▶ WORK TO COMPLETE
Pull out every line below containing the word "README".

Stored data
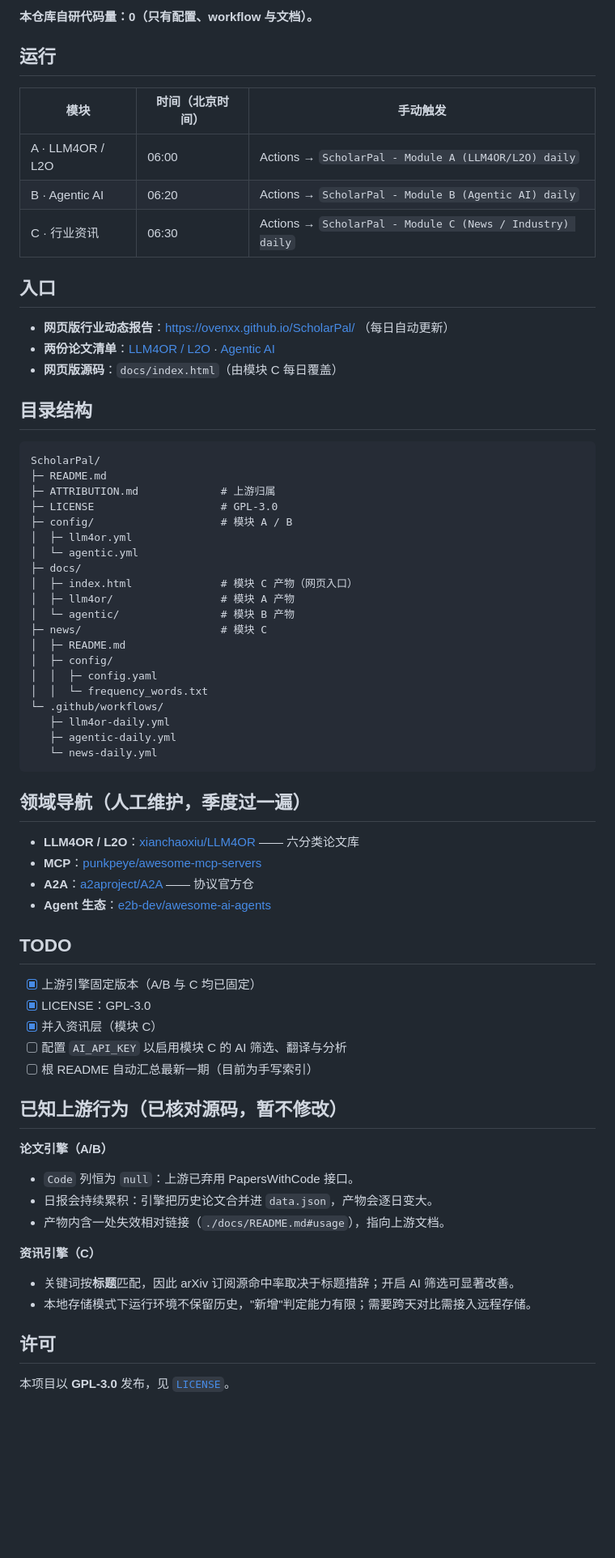
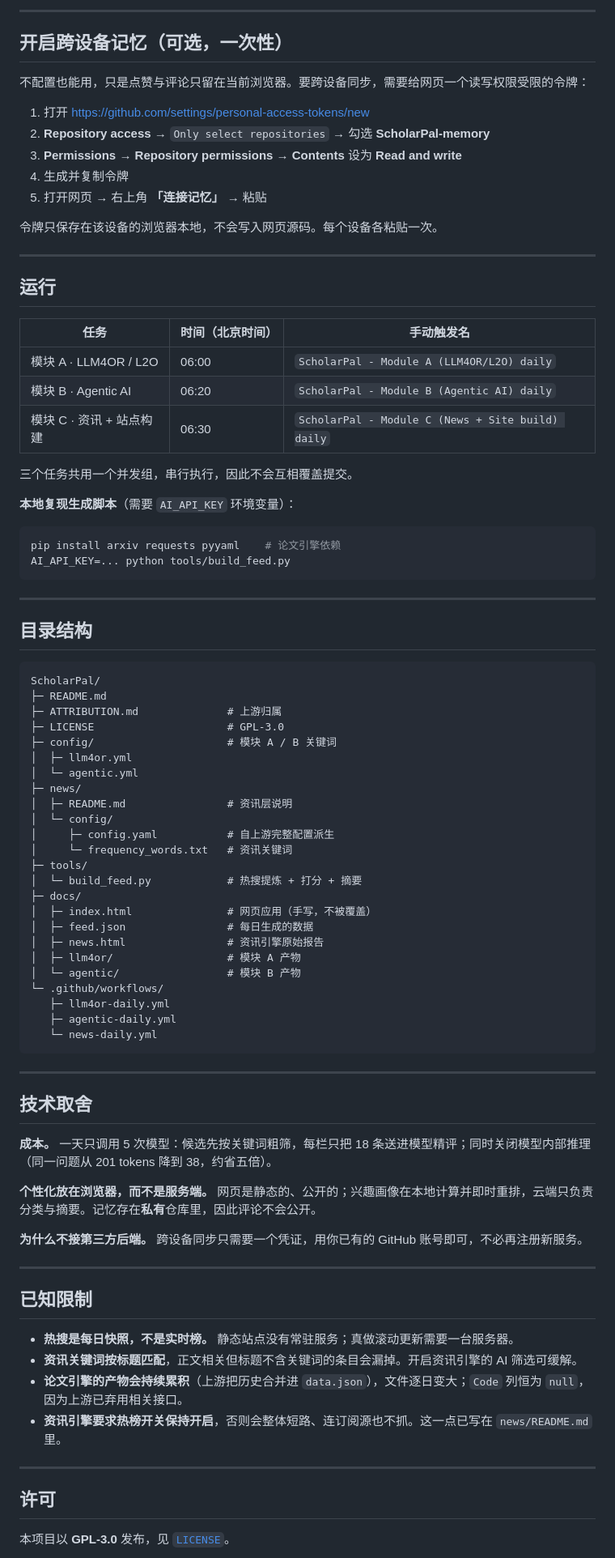
Before and after one commit to Ovenxx/ScholarPal, a Markdown page: README.md, the part around one of its changes. Shown at 81% size. GitHub-like rendering; blank space fills up the shorter version.

Commit message:
docs: rewrite README for the two-pane app and memory sync

````diff
--- a/README.md
+++ b/README.md
@@ -36,70 +71,88 @@ arXiv ──┐
 
-**本仓库自研代码量：0（只有配置、workflow 与文档）。**
+---
+
+## 开启跨设备记忆（可选，一次性）
+
+不配置也能用，只是点赞与评论只留在当前浏览器。要跨设备同步，需要给网页一个读写权限受限的令牌：
+
+1. 打开 <https://github.com/settings/personal-access-tokens/new>
+2. **Repository access** → `Only select repositories` → 勾选 **ScholarPal-memory**
+3. **Permissions → Repository permissions → Contents** 设为 **Read and write**
+4. 生成并复制令牌
+5. 打开网页 → 右上角 **「连接记忆」** → 粘贴
+
+令牌只保存在该设备的浏览器本地，不会写入网页源码。每个设备各粘贴一次。
+
+---
 
 ## 运行
 
-| 模块 | 时间（北京时间） | 手动触发 |
+| 任务 | 时间（北京时间） | 手动触发名 |
 |---|---|---|
-| A · LLM4OR / L2O | 06:00 | Actions → `ScholarPal - Module A (LLM4OR/L2O) daily` |
-| B · Agentic AI | 06:20 | Actions → `ScholarPal - Module B (Agentic AI) daily` |
-| C · 行业资讯 | 06:30 | Actions → `ScholarPal - Module C (News / Industry) daily` |
+| 模块 A · LLM4OR / L2O | 06:00 | `ScholarPal - Module A (LLM4OR/L2O) daily` |
+| 模块 B · Agentic AI | 06:20 | `ScholarPal - Module B (Agentic AI) daily` |
+| 模块 C · 资讯 + 站点构建 | 06:30 | `ScholarPal - Module C (News + Site build) daily` |
 
-## 入口
+三个任务共用一个并发组，串行执行，因此不会互相覆盖提交。
 
-- **网页版行业动态报告**：<https://ovenxx.github.io/ScholarPal/> （每日自动更新）
-- **两份论文清单**：[LLM4OR / L2O](docs/llm4or/README.md) · [Agentic AI](docs/agentic/README.md)
-- **网页版源码**：`docs/index.html`（由模块 C 每日覆盖）
+**本地复现生成脚本**（需要 `AI_API_KEY` 环境变量）：
+
+```bash
+pip install arxiv requests pyyaml    # 论文引擎依赖
+AI_API_KEY=... python tools/build_feed.py
+```
+
+---
 
 ## 目录结构
 
 ```
 ScholarPal/
 ├─ README.md
-├─ ATTRIBUTION.md             # 上游归属
-├─ LICENSE                    # GPL-3.0
-├─ config/                    # 模块 A / B
+├─ ATTRIBUTION.md              # 上游归属
+├─ LICENSE                     # GPL-3.0
+├─ config/                     # 模块 A / B 关键词
 │  ├─ llm4or.yml
 │  └─ agentic.yml
+├─ news/
+│  ├─ README.md                # 资讯层说明
+│  └─ config/
+│     ├─ config.yaml           # 自上游完整配置派生
+│     └─ frequency_words.txt   # 资讯关键词
+├─ tools/
+│  └─ build_feed.py            # 热搜提炼 + 打分 + 摘要
 ├─ docs/
-│  ├─ index.html              # 模块 C 产物（网页入口）
-│  ├─ llm4or/                 # 模块 A 产物
-│  └─ agentic/                # 模块 B 产物
-├─ news/                      # 模块 C
-│  ├─ README.md
-│  ├─ config/
-│  │  ├─ config.yaml
-│  │  └─ frequency_words.txt
+│  ├─ index.html               # 网页应用（手写，不被覆盖）
+│  ├─ feed.json                # 每日生成的数据
+│  ├─ news.html                # 资讯引擎原始报告
+│  ├─ llm4or/                  # 模块 A 产物
+│  └─ agentic/                 # 模块 B 产物
 └─ .github/workflows/
    ├─ llm4or-daily.yml
    ├─ agentic-daily.yml
    └─ news-daily.yml
 ```
 
-## 领域导航（人工维护，季度过一遍）
+---
 
-- **LLM4OR / L2O**：[xianchaoxiu/LLM4OR](https://github.com/xianchaoxiu/LLM4OR) —— 六分类论文库
-- **MCP**：[punkpeye/awesome-mcp-servers](https://github.com/punkpeye/awesome-mcp-servers)
-- **A2A**：[a2aproject/A2A](https://github.com/a2aproject/A2A) —— 协议官方仓
-- **Agent 生态**：[e2b-dev/awesome-ai-agents](https://github.com/e2b-dev/awesome-ai-agents)
+## 技术取舍
 
-## TODO
+**成本。** 一天只调用 5 次模型：候选先按关键词粗筛，每栏只把 18 条送进模型精评；同时关闭模型内部推理（同一问题从 201 tokens 降到 38，约省五倍）。
 
-- [x] 上游引擎固定版本（A/B 与 C 均已固定）
-- [x] LICENSE：GPL-3.0
-- [x] 并入资讯层（模块 C）
-- [ ] 配置 `AI_API_KEY` 以启用模块 C 的 AI 筛选、翻译与分析
-- [ ] 根 README 自动汇总最新一期（目前为手写索引）
+**个性化放在浏览器，而不是服务端。** 网页是静态的、公开的；兴趣画像在本地计算并即时重排，云端只负责分类与摘要。记忆存在**私有**仓库里，因此评论不会公开。
 
-## 已知上游行为（已核对源码，暂不修改）
+**为什么不接第三方后端。** 跨设备同步只需要一个凭证，用你已有的 GitHub 账号即可，不必再注册新服务。
 
-**论文引擎（A/B）**
-- `Code` 列恒为 `null`：上游已弃用 PapersWithCode 接口。
-- 日报会持续累积：引擎把历史论文合并进 `data.json`，产物会逐日变大。
-- 产物内含一处失效相对链接（`./docs/README.md#usage`），指向上游文档。
+---
 
-**资讯引擎（C）**
-- 关键词按**标题**匹配，因此 arXiv 订阅源命中率取决于标题措辞；开启 AI 筛选可显著改善。
-- 本地存储模式下运行环境不保留历史，"新增"判定能力有限；需要跨天对比需接入远程存储。
+## 已知限制
+
+- **热搜是每日快照，不是实时榜。** 静态站点没有常驻服务；真做滚动更新需要一台服务器。
+- **资讯关键词按标题匹配**，正文相关但标题不含关键词的条目会漏掉。开启资讯引擎的 AI 筛选可缓解。
+- **论文引擎的产物会持续累积**（上游把历史合并进 `data.json`），文件逐日变大；`Code` 列恒为 `null`，因为上游已弃用相关接口。
+- **资讯引擎要求热榜开关保持开启**，否则会整体短路、连订阅源也不抓。这一点已写在 `news/README.md` 里。
+
+---
 
 ## 许可
 
````
Also changed, not shown: other parts of README.md (+57 -22 lines).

▶ TASK RESPONSE
Before and after one commit to Ovenxx/ScholarPal, a Markdown page: README.md, the part around one of its changes. Shown at 81% size. GitHub-like rendering; blank space fills up the shorter version.
docs: rewrite README for the two-pane app and memory sync
--- a/README.md
+++ b/README.md
-- **两份论文清单**：[LLM4OR / L2O](docs/llm4or/README.md) · [Agentic AI](docs/agentic/README.md)
 ├─ README.md
+│  ├─ README.md                # 资讯层说明
-│  ├─ README.md
-- [ ] 根 README 自动汇总最新一期（目前为手写索引）
-- 产物内含一处失效相对链接（`./docs/README.md#usage`），指向上游文档。
+- **资讯引擎要求热榜开关保持开启**，否则会整体短路、连订阅源也不抓。这一点已写在 `news/README.md` 里。
Also changed, not shown: other parts of README.md (+57 -22 lines).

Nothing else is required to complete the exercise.